START Material for the task

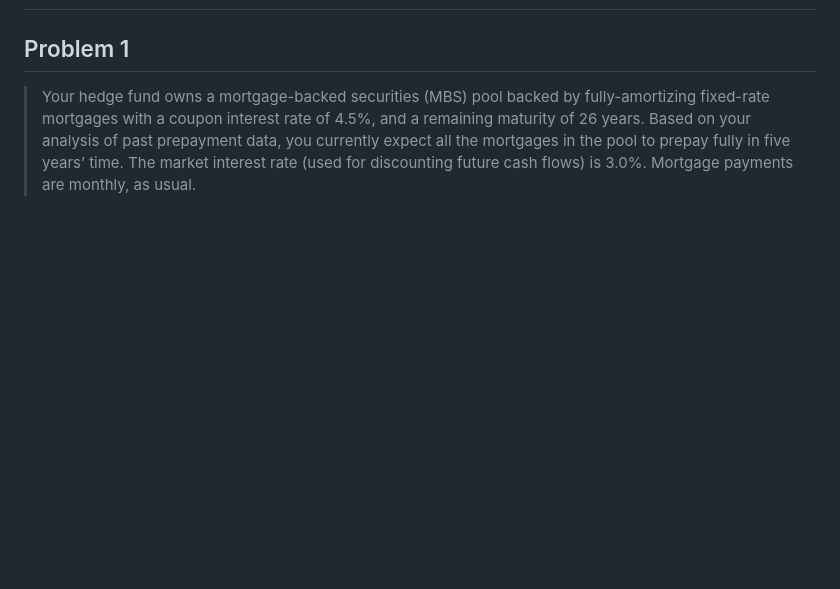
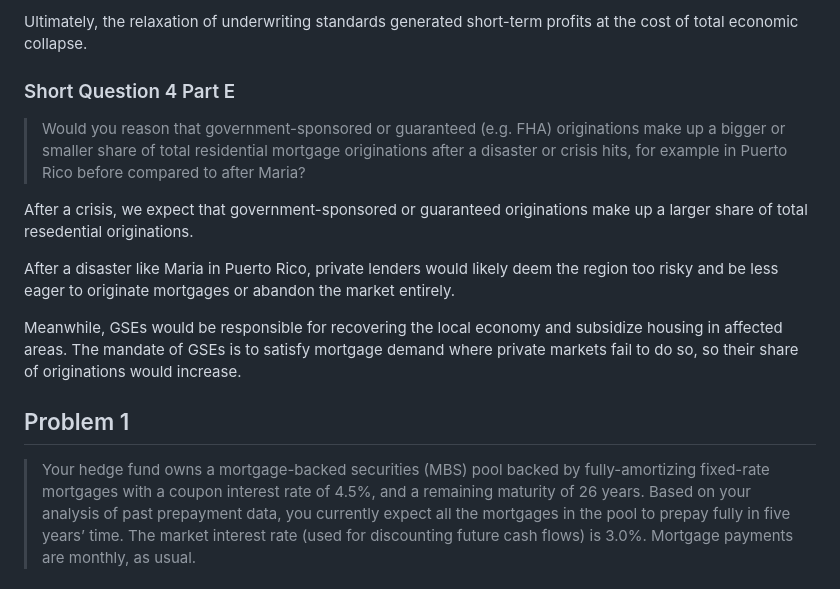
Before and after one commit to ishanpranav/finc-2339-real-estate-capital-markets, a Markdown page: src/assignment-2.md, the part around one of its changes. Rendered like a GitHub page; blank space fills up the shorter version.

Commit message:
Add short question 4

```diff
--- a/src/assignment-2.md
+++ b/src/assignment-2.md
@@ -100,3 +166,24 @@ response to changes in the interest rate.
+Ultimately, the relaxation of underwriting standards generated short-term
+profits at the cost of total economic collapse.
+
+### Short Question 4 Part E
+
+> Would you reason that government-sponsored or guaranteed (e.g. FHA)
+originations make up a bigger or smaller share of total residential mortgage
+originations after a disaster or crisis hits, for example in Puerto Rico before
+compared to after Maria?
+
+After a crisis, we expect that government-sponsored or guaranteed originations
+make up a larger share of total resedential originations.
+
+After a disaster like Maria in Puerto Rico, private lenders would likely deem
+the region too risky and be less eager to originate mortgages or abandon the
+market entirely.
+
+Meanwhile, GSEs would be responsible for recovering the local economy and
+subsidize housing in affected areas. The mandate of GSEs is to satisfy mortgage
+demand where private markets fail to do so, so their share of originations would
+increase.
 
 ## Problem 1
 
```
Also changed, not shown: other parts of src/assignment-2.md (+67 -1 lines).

END Material for the task
START Material for the task

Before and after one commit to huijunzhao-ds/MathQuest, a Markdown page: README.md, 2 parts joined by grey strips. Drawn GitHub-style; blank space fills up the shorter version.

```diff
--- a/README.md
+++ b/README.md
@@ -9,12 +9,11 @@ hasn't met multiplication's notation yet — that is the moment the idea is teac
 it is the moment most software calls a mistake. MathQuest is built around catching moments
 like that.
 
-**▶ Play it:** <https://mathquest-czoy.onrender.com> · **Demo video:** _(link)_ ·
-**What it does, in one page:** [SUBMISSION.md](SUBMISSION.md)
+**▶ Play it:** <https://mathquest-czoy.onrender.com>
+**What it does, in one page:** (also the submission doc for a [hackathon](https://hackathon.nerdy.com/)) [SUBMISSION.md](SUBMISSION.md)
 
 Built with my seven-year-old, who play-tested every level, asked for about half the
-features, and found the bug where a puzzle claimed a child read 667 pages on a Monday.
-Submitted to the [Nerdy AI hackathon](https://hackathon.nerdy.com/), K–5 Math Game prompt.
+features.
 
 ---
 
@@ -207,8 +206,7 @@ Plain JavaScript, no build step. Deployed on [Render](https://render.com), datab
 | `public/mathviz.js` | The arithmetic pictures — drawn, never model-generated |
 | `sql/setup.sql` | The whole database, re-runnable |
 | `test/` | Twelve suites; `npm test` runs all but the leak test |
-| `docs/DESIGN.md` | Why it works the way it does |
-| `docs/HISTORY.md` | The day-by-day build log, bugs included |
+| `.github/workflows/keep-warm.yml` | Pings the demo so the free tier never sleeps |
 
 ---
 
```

END Material for the task
START Material for the task

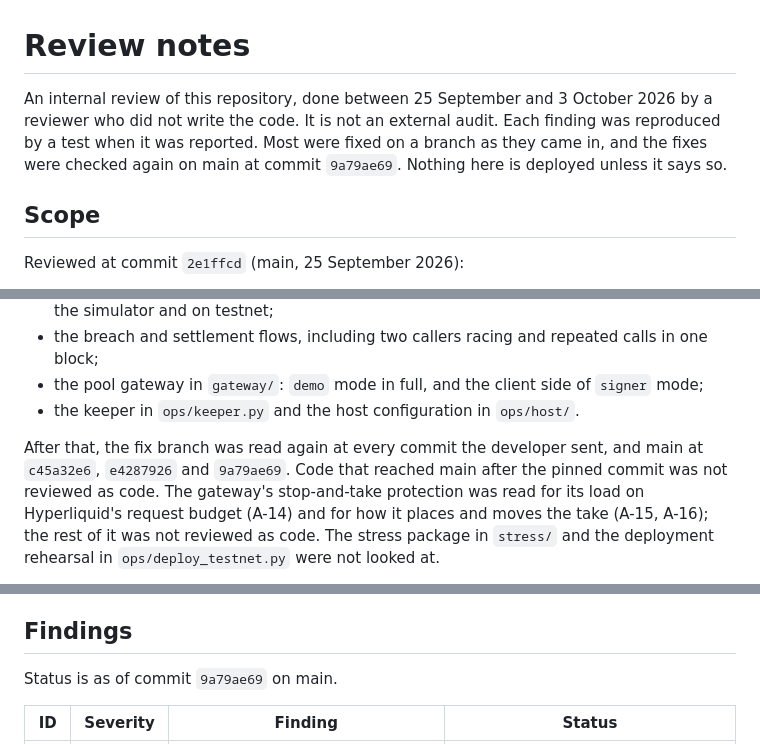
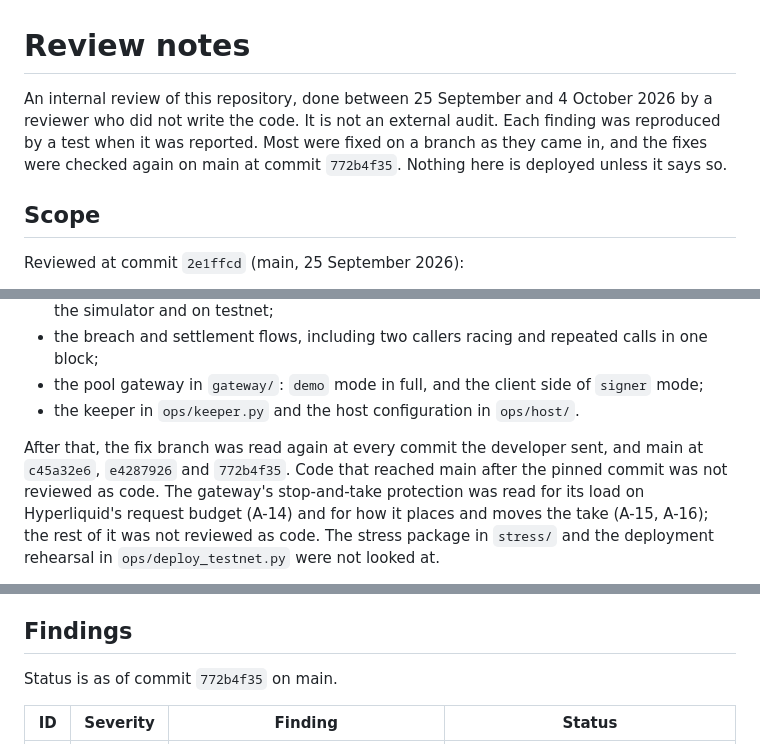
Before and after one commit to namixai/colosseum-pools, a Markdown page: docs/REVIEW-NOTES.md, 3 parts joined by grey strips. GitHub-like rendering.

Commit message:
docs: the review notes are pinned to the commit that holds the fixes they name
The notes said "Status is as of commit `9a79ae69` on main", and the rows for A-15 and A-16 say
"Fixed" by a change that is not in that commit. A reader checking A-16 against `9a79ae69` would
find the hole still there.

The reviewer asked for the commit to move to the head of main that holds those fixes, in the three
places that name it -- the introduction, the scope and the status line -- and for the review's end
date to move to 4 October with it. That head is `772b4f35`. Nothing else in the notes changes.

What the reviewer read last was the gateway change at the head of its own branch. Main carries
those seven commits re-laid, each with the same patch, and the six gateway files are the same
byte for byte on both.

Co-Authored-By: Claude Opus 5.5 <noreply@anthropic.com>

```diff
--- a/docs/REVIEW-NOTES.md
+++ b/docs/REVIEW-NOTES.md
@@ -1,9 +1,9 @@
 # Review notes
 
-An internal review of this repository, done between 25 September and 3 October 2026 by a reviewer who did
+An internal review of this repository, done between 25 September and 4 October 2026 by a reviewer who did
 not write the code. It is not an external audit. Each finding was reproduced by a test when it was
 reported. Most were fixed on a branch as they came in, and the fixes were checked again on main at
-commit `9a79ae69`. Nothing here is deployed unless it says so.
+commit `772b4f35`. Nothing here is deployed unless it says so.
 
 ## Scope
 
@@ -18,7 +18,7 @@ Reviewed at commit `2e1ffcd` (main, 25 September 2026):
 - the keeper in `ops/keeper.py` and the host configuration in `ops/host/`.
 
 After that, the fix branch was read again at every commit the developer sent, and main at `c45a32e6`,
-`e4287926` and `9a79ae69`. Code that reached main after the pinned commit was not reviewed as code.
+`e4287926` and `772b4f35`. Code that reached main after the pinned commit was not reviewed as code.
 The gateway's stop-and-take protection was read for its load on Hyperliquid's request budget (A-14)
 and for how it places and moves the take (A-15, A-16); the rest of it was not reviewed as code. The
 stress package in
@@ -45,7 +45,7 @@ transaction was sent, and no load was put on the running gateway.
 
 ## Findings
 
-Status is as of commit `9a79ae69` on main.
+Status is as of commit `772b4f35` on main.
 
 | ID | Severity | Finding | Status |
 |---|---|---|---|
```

END Material for the task

#### What the exercise asks
Whenever the word "October" shows up in a line of the entries above, copy that line.

#### Task result
date to move to 4 October with it. That head is `772b4f35`. Nothing else in the notes changes.
-An internal review of this repository, done between 25 September and 3 October 2026 by a reviewer who did
+An internal review of this repository, done between 25 September and 4 October 2026 by a reviewer who did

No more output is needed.